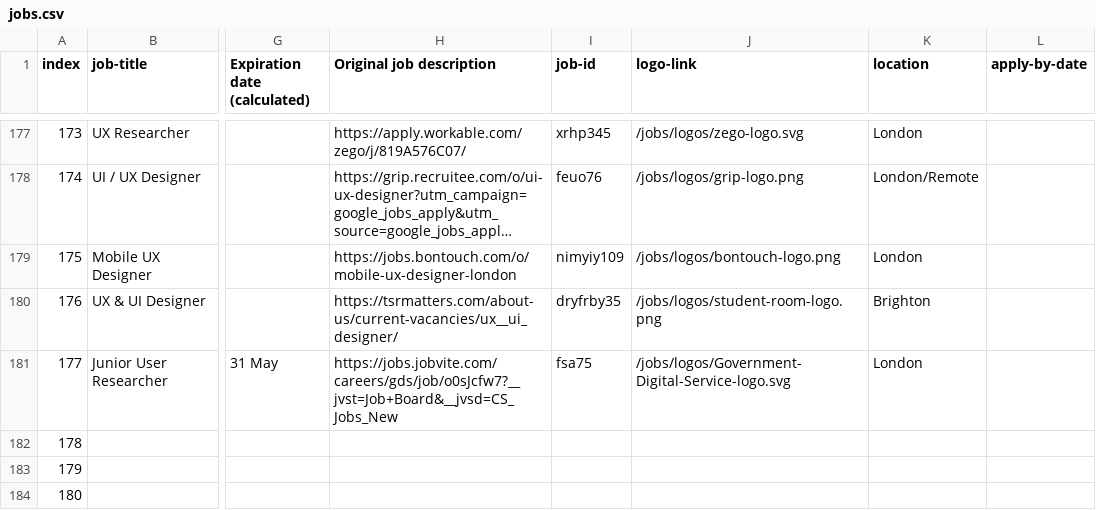
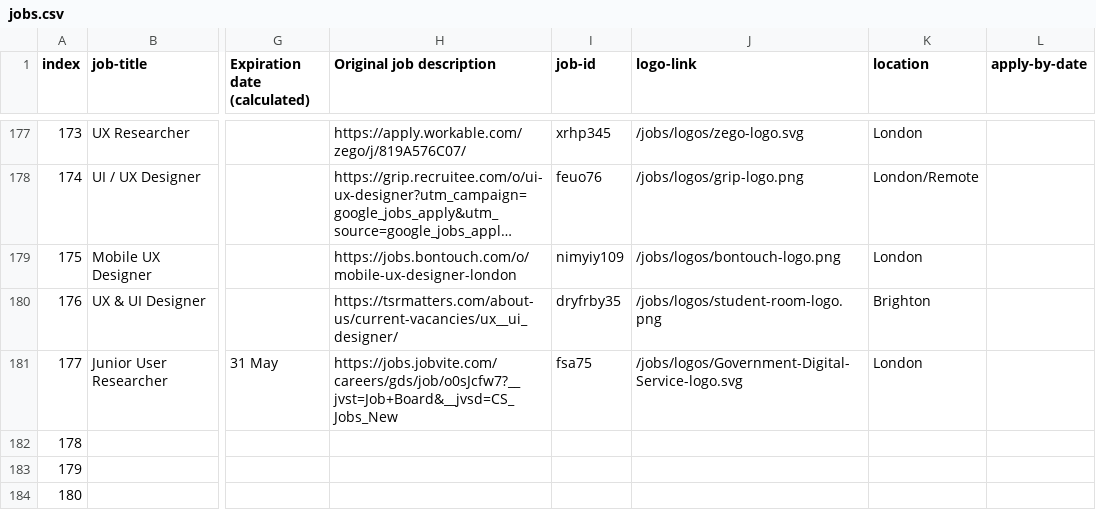
Before and after one commit to dannyhope/uxbrighton, a CSV file: _data/jobs.csv, drawn as a sheet; only a part is shown, gaps mark what is left out; long unchanged cells end in …; the diff names each change by its address in the sheet, - before the commit and + after, or states it on an @@ line.

Commit message:
GDS logo

```diff
--- a/_data/jobs.csv
+++ b/_data/jobs.csv
-J181 (logo-link): /jobs/logos/Government- Digital-Service-logo.svg
+J181 (logo-link): /jobs/logos/Government-Digital-Service-logo.svg
```
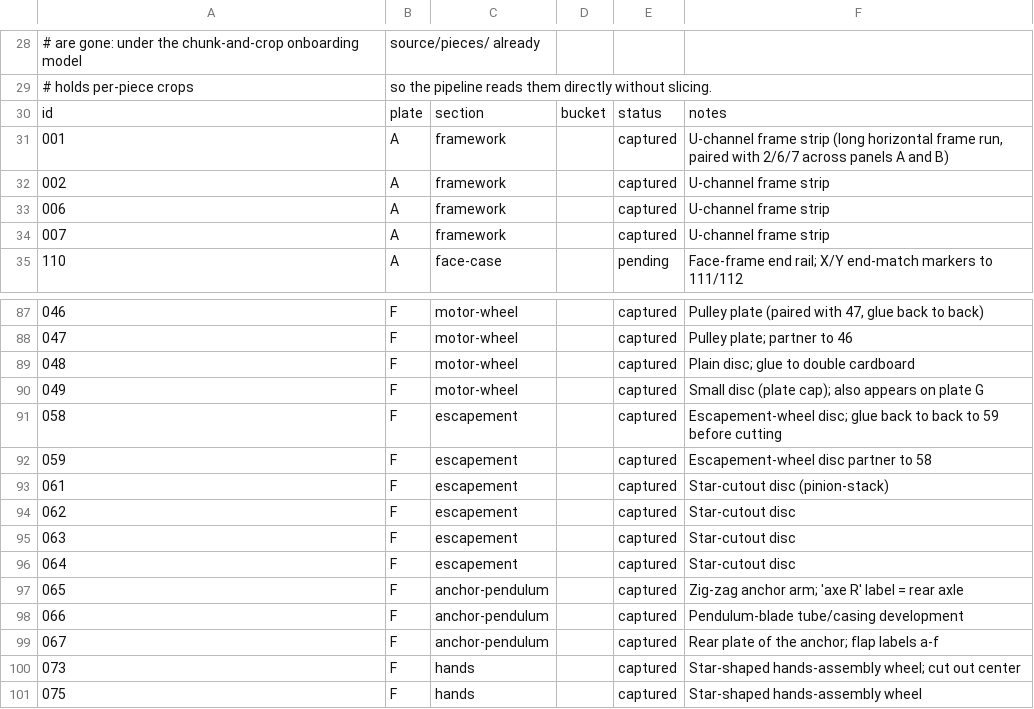
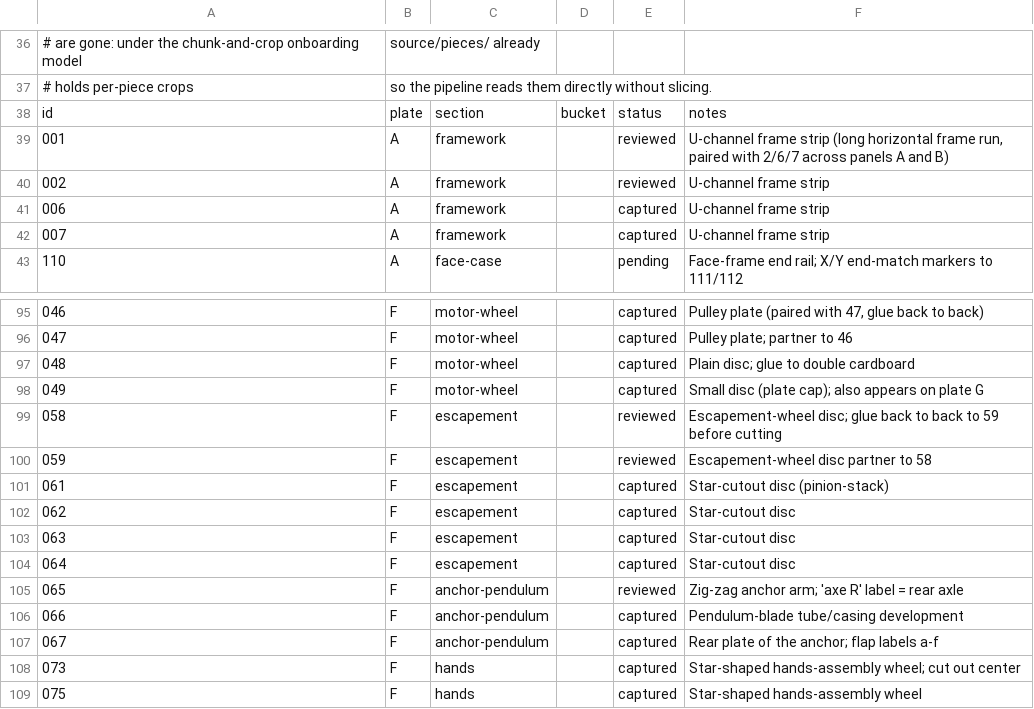
Before and after one commit to zarathale/z-paper-clock, a CSV file: work/pieces.csv, drawn as a sheet; only a part is shown, gaps mark what is left out; the diff covers the shown part only.

```diff
--- a/work/pieces.csv
+++ b/work/pieces.csv
@@ -30,4 +38,4 @@
 id,plate,section,bucket,status,notes
-001,A,framework,,captured,"U-channel frame strip (long horizontal frame run, paired with 2/6/7 across panels A and B)"
-002,A,framework,,captured,U-channel frame strip
+001,A,framework,,reviewed,"U-channel frame strip (long horizontal frame run, paired with 2/6/7 across panels A and B)"
+002,A,framework,,reviewed,U-channel frame strip
 006,A,framework,,captured,U-channel frame strip
@@ -90,4 +98,4 @@ id,plate,section,bucket,status,notes
 049,F,motor-wheel,,captured,Small disc (plate cap); also appears on plate G
-058,F,escapement,,captured,Escapement-wheel disc; glue back to back to 59 before cutting
-059,F,escapement,,captured,Escapement-wheel disc partner to 58
+058,F,escapement,,reviewed,Escapement-wheel disc; glue back to back to 59 before cutting
+059,F,escapement,,reviewed,Escapement-wheel disc partner to 58
 061,F,escapement,,captured,Star-cutout disc (pinion-stack)
@@ -96,3 +104,3 @@ id,plate,section,bucket,status,notes
 064,F,escapement,,captured,Star-cutout disc
-065,F,anchor-pendulum,,captured,Zig-zag anchor arm; 'axe R' label = rear axle
+065,F,anchor-pendulum,,reviewed,Zig-zag anchor arm; 'axe R' label = rear axle
 066,F,anchor-pendulum,,captured,Pendulum-blade tube/casing development
```
Also changed, not shown: 8 added rows and 10 edited cells elsewhere in this file, 28 other files.
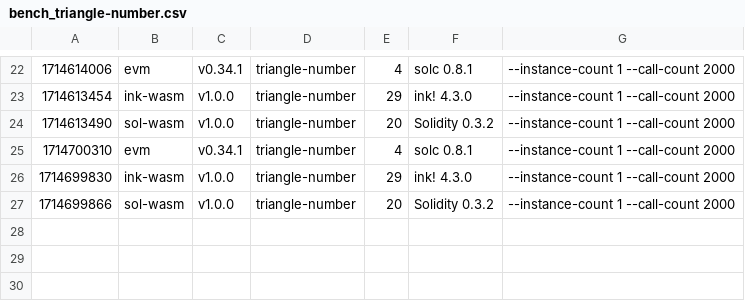
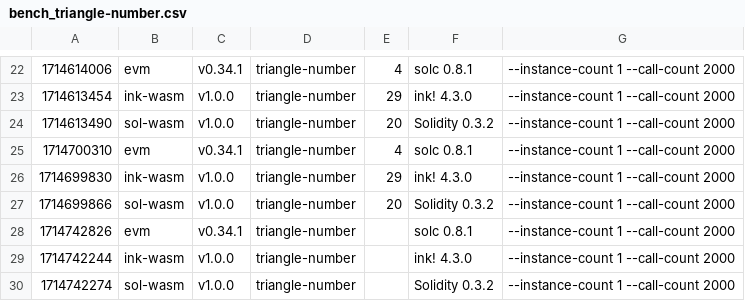
Before and after one commit to paritytech/smart-bench, a CSV file: bench_triangle-number.csv, drawn as a sheet; only a part is shown, gaps mark what is left out.

```diff
--- a/bench_triangle-number.csv
+++ b/bench_triangle-number.csv
@@ -27 +27,4 @@
 1714699866, sol-wasm, v1.0.0, triangle-number, 20, Solidity 0.3.2, --instance-count 1 --call-count 2000
+1714742826, evm, v0.34.1, triangle-number, , solc 0.8.1, --instance-count 1 --call-count 2000
+1714742244, ink-wasm, v1.0.0, triangle-number, , ink! 4.3.0, --instance-count 1 --call-count 2000
+1714742274, sol-wasm, v1.0.0, triangle-number, , Solidity 0.3.2, --instance-count 1 --call-count 2000
```
Also changed, not shown: bench_erc20.csv, bench_storage-read.csv, 5 other files.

__To do__: Gather up every line in the data above that contains the word "plate", copying each one.

__Problem solution__:
 id,plate,section,bucket,status,notes
@@ -90,4 +98,4 @@ id,plate,section,bucket,status,notes
 049,F,motor-wheel,,captured,Small disc (plate cap); also appears on plate G
@@ -96,3 +104,3 @@ id,plate,section,bucket,status,notes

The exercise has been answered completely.